Feast of Pentecost – A moveable feast celebrated on the eighth Sunday of the Easter season, fifty days after Easter Sunday. This feast commemorates the coming of the Holy Spirit recorded in the second chapter of the New Testament book of Acts (Acts 2:1-40). Also called Whit Sunday in the western church. Like the Feast of the Ascension, the date of Pentecost depends on the date of Easter, so it is often celebrated on different dates by eastern and western churches.
Feast of the Transfiguration – Celebrated on 6 August. This feast commemorates a New Testament event in which Jesus, while praying on a mountain, radiated bright light and the prophets Moses and Elijah appeared to speak with him (Matthew 17:1-8, Mark 9:2-8, and Luke 9:28-36). The feast celebrates the Holy Trinity because all three persons of the Trinity are interpreted as present in the event.
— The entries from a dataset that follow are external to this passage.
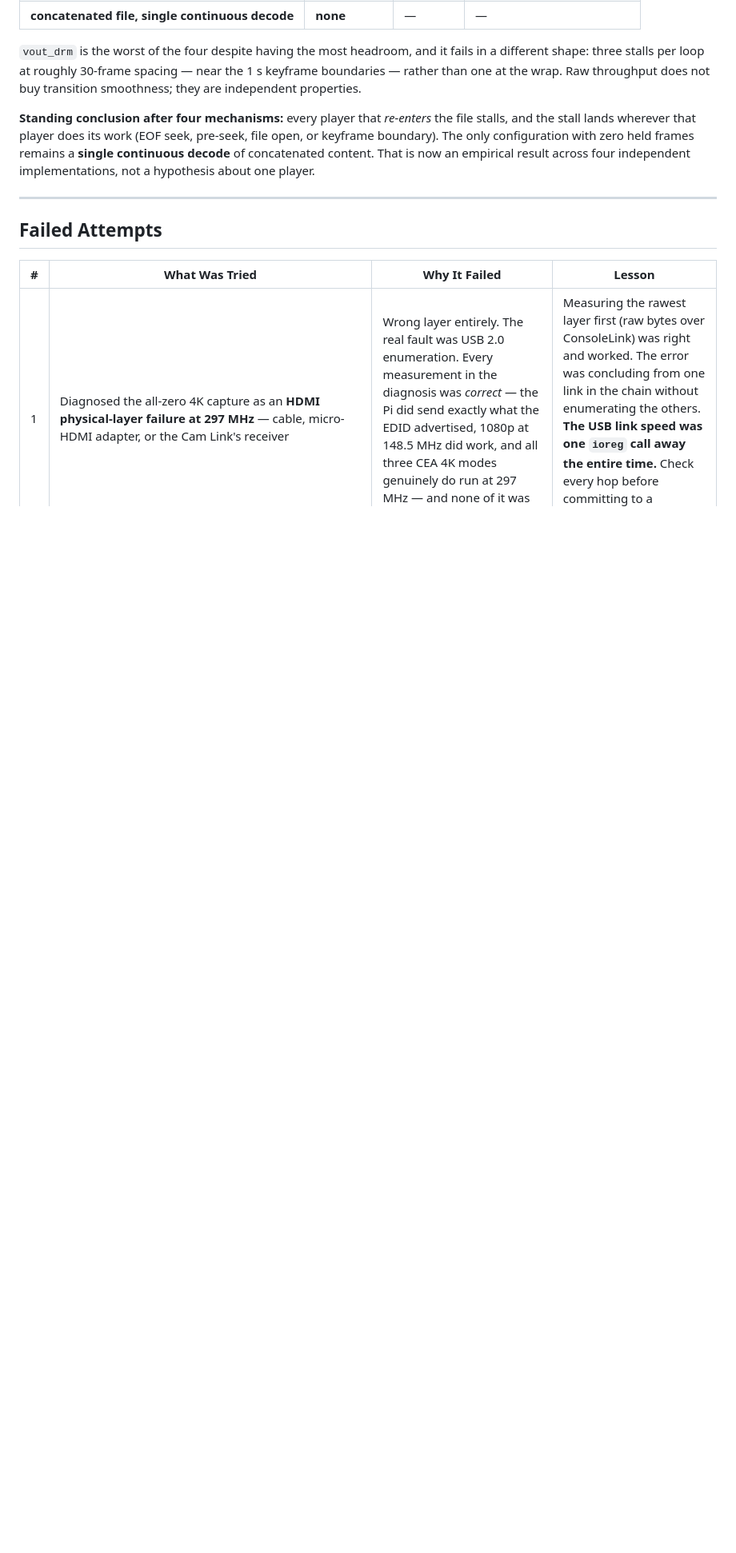
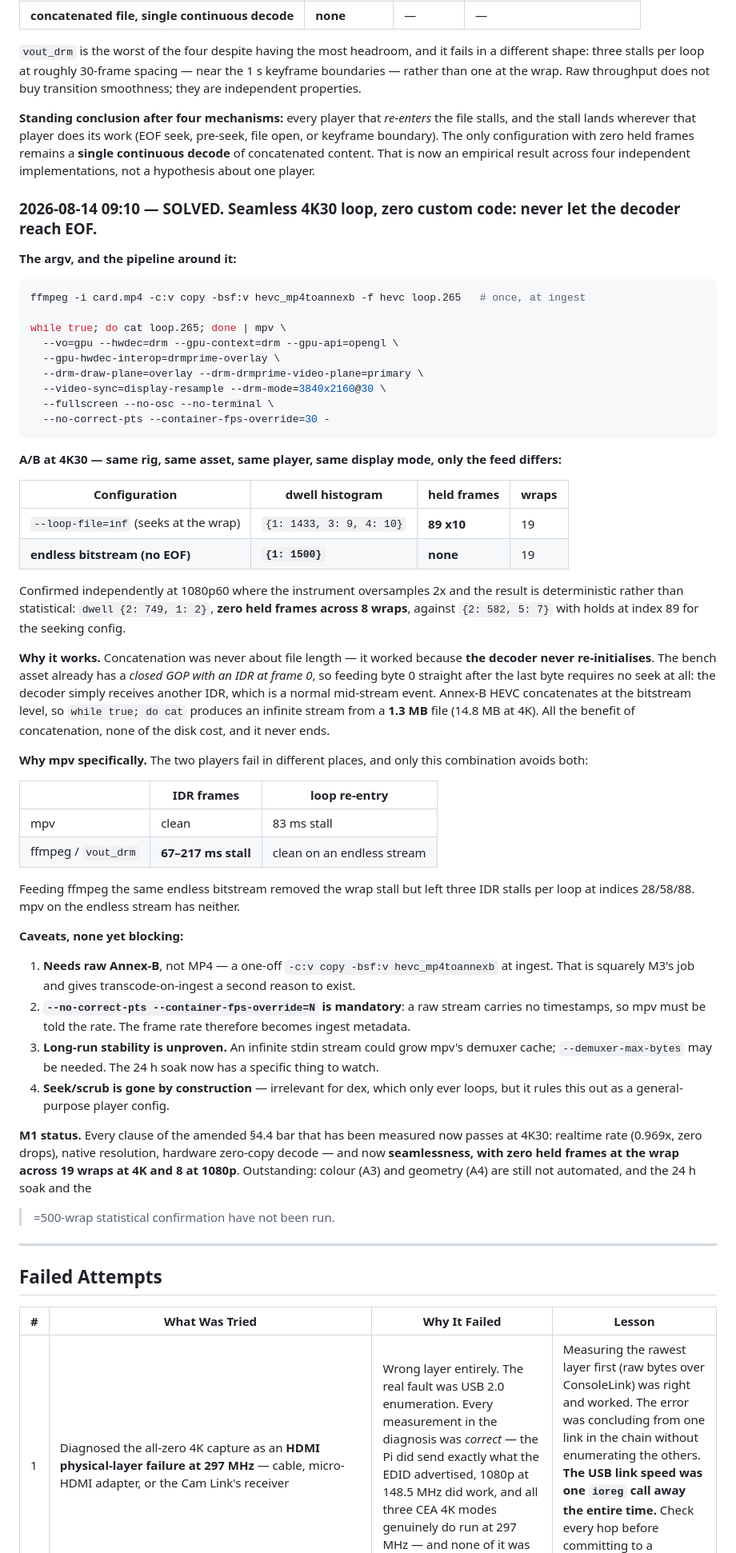
Before and after one commit to KTE/dex, a Markdown page: experiments/2026-08-12-4k-hevc-perfect-loop/LOG-4k-hevc-perfect-loop.md, the part around the change. Shown at 80% size. Drawn GitHub-style; blank space fills up the shorter version.

Commit message:
E: 4k-loop-probe — SOLVED: seamless 4K30 loop by never letting the decoder reach EOF
A/B at 4K30, same rig and asset and player and mode, only the feed
differs: --loop-file=inf holds index 89 ten times over 19 wraps
(dwell {1:1433, 3:9, 4:10}); an endless Annex-B bitstream has ZERO held
frames (dwell {1:1500}). Confirmed at 1080p60 where the instrument
oversamples 2x and the result is deterministic: zero holds across 8 wraps
versus holds at 89 for the seeking config.

Concatenation was never about file length -- it worked because the decoder
never re-initialises. The asset has a closed GOP with IDR at frame 0, so
feeding byte 0 after the last byte needs no seek; the decoder just gets
another IDR. Annex-B concatenates at the bitstream level, so a while-true
cat gives an infinite stream from a 1.3 MB file (14.8 MB at 4K): all the
benefit of concatenation, none of the disk cost, and it never ends.

mpv specifically, because the two players fail in different places -- mpv
is clean on IDRs but stalls 83 ms on re-entry; ffmpeg is clean on an
endless stream but stalls 67-217 ms on IDRs. Only mpv-on-endless-stream
avoids both.

Caveats: needs raw Annex-B (a one-off bsf at ingest, which is M3's job and
gives transcode-on-ingest a second reason to exist); --no-correct-pts plus
--container-fps-override is mandatory since a raw stream has no
timestamps, making frame rate ingest metadata; long-run demuxer cache
growth is unproven and is now a specific thing for the 24h soak to watch.

````diff
--- a/experiments/2026-08-12-4k-hevc-perfect-loop/LOG-4k-hevc-perfect-loop.md
+++ b/experiments/2026-08-12-4k-hevc-perfect-loop/LOG-4k-hevc-perfect-loop.md
@@ -979,6 +979,68 @@ keyframe boundary). The only configuration with zero held frames remains a **sin
 decode** of concatenated content. That is now an empirical result across four independent
 implementations, not a hypothesis about one player.
 
+### 2026-08-14 09:10 — **SOLVED.** Seamless 4K30 loop, zero custom code: never let the decoder reach EOF.
+
+**The argv, and the pipeline around it:**
+
+```bash
+ffmpeg -i card.mp4 -c:v copy -bsf:v hevc_mp4toannexb -f hevc loop.265   # once, at ingest
+
+while true; do cat loop.265; done | mpv \
+  --vo=gpu --hwdec=drm --gpu-context=drm --gpu-api=opengl \
+  --gpu-hwdec-interop=drmprime-overlay \
+  --drm-draw-plane=overlay --drm-drmprime-video-plane=primary \
+  --video-sync=display-resample --drm-mode=3840x2160@30 \
+  --fullscreen --no-osc --no-terminal \
+  --no-correct-pts --container-fps-override=30 -
+```
+
+**A/B at 4K30 — same rig, same asset, same player, same display mode, only the feed differs:**
+
+| Configuration | dwell histogram | held frames | wraps |
+|---|---|---|---|
+| `--loop-file=inf` (seeks at the wrap) | `{1: 1433, 3: 9, 4: 10}` | **89 x10** | 19 |
+| **endless bitstream (no EOF)** | **`{1: 1500}`** | **none** | 19 |
+
+Confirmed independently at 1080p60 where the instrument oversamples 2x and the result is
+deterministic rather than statistical: `dwell {2: 749, 1: 2}`, **zero held frames across 8
+wraps**, against `{2: 582, 5: 7}` with holds at index 89 for the seeking config.
+
+**Why it works.** Concatenation was never about file length — it worked because **the decoder
+never re-initialises**. The bench asset already has a *closed GOP with an IDR at frame 0*, so
+feeding byte 0 straight after the last byte requires no seek at all: the decoder simply receives
+another IDR, which is a normal mid-stream event. Annex-B HEVC concatenates at the bitstream
+level, so `while true; do cat` produces an infinite stream from a **1.3 MB** file (14.8 MB at
+4K). All the benefit of concatenation, none of the disk cost, and it never ends.
+
+**Why mpv specifically.** The two players fail in different places, and only this combination
+avoids both:
+
+| | IDR frames | loop re-entry |
+|---|---|---|
+| mpv | clean | 83 ms stall |
+| ffmpeg / `vout_drm` | **67–217 ms stall** | clean on an endless stream |
+
+Feeding ffmpeg the same endless bitstream removed the wrap stall but left three IDR stalls per
+loop at indices 28/58/88. mpv on the endless stream has neither.
+
+**Caveats, none yet blocking:**
+
+1. **Needs raw Annex-B**, not MP4 — a one-off `-c:v copy -bsf:v hevc_mp4toannexb` at ingest.
+   That is squarely M3's job and gives transcode-on-ingest a second reason to exist.
+2. **`--no-correct-pts --container-fps-override=N` is mandatory**: a raw stream carries no
+   timestamps, so mpv must be told the rate. The frame rate therefore becomes ingest metadata.
+3. **Long-run stability is unproven.** An infinite stdin stream could grow mpv's demuxer cache;
+   `--demuxer-max-bytes` may be needed. The 24 h soak now has a specific thing to watch.
+4. **Seek/scrub is gone by construction** — irrelevant for dex, which only ever loops, but it
+   rules this out as a general-purpose player config.
+
+**M1 status.** Every clause of the amended §4.4 bar that has been measured now passes at 4K30:
+realtime rate (0.969x, zero drops), native resolution, hardware zero-copy decode — and now
+**seamlessness, with zero held frames at the wrap across 19 wraps at 4K and 8 at 1080p**.
+Outstanding: colour (A3) and geometry (A4) are still not automated, and the 24 h soak and the
+>=500-wrap statistical confirmation have not been run.
+
 ---
 
 ## Failed Attempts
````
Feast of the Dormition of the Theotokos – Celebrated on 15 August. This feast commemorates the death of Mary, the mother of Jesus, and her bodily resurrection before being taken up into heaven. The word dormition, or falling to sleep, is a euphemism often used in the church to describe physical death.
Other Great Feasts not Counted Among the Twelve
There are five additional feasts that are called great feasts that do not count among the twelve. Here they are listed in order of occurrence during the liturgical year:
Feast of the Protecting Veil of the Theotokos – Celebrated on 1 October. This feast commemorates a 9th century appearance of Mary for the protection of believers in Constantinople (today Istanbul).
Feast of the Circumcision of Christ – Celebrated on 1 January. This feast commemorates the circumcision of Jesus according to Jewish law, on the eighth day after his birth.
Feast of the Nativity of St. John the Baptist – Celebrated on 24 June. This feast commemorates the birth of John the Baptist, also called the Forerunner, because his role was to prepare the way for the coming of Jesus.
Feast of Saints Peter and Paul – Celebrated on 29 June. This feast commemorates the martyrdom of Saints Peter and Paul in Rome.
Feast of the Beheading of St John the Baptist – Celebrated on 29 August. This feast commemorates the death of St John the Baptist by order of Herod Antipas.
Learn More About the Great Feasts
Here are a few resources for people who want to know more about the great feasts:
Meditations for the Twelve Great Feasts, by Vassilios Papavassiliou. Introduction to each of the twelve Great Feasts, with meditations to encourage those who want to know more about them. Buy it now on Amazon
Feasts of Faith: Reflections on the Major Feast Days, by William C. Mills. Pastoral reflections on the great feasts of the Orthodox Church. Intended to encourage believers through the reading and study of scriptures related to the feasts. Buy it now on Amazon
The Incarnate God: The Feasts of Jesus Christ and the Virgin Mary (2 Volume Set), by Catherine Aslanov, Paul Meyendorff and Andrew Tregubov. An accessible catechism intended for study groups. A rich resource for studying the feasts. Buy it now on Amazon
And for children…
My Book of Church Feasts, from Potamitis Publishing House. A coloring book for enjoyment and instruction. Buy it now on Amazon
The Twelve Great Feasts of the Orthodox Church: Activity Book for Children, by Lengua Viva. Introduction, word games and coloring for children. Appropriate for individuals and groups. Buy it now on Amazon